Content starts

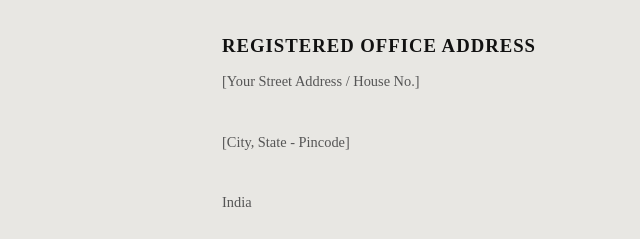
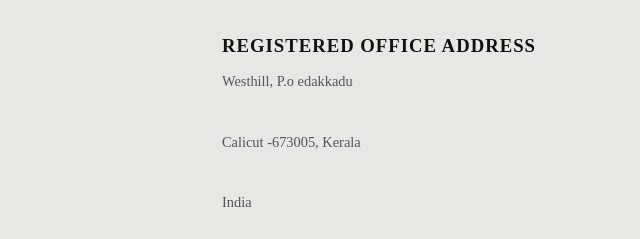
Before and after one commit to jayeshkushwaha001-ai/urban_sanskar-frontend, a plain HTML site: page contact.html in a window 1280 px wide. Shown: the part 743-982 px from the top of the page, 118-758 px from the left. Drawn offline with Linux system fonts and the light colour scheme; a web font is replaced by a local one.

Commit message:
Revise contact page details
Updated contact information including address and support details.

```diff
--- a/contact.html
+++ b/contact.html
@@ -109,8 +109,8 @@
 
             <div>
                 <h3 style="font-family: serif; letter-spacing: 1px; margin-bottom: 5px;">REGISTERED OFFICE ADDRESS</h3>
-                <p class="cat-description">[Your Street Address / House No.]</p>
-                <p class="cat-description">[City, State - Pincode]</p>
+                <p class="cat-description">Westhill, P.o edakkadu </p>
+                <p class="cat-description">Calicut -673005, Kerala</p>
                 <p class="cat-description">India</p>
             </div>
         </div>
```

Content ends

| TASK DETAILS |
From the first line to the last, set down the data exactly, without the pictures.

| ANSWER TO THIS TASK |
Before and after one commit to jayeshkushwaha001-ai/urban_sanskar-frontend, a plain HTML site: page contact.html in a window 1280 px wide. Shown: the part 743-982 px from the top of the page, 118-758 px from the left. Drawn offline with Linux system fonts and the light colour scheme; a web font is replaced by a local one.

Commit message:
Revise contact page details
Updated contact information including address and support details.

```diff
--- a/contact.html
+++ b/contact.html
@@ -109,8 +109,8 @@
 
             <div>
                 <h3 style="font-family: serif; letter-spacing: 1px; margin-bottom: 5px;">REGISTERED OFFICE ADDRESS</h3>
-                <p class="cat-description">[Your Street Address / House No.]</p>
-                <p class="cat-description">[City, State - Pincode]</p>
+                <p class="cat-description">Westhill, P.o edakkadu </p>
+                <p class="cat-description">Calicut -673005, Kerala</p>
                 <p class="cat-description">India</p>
             </div>
         </div>
```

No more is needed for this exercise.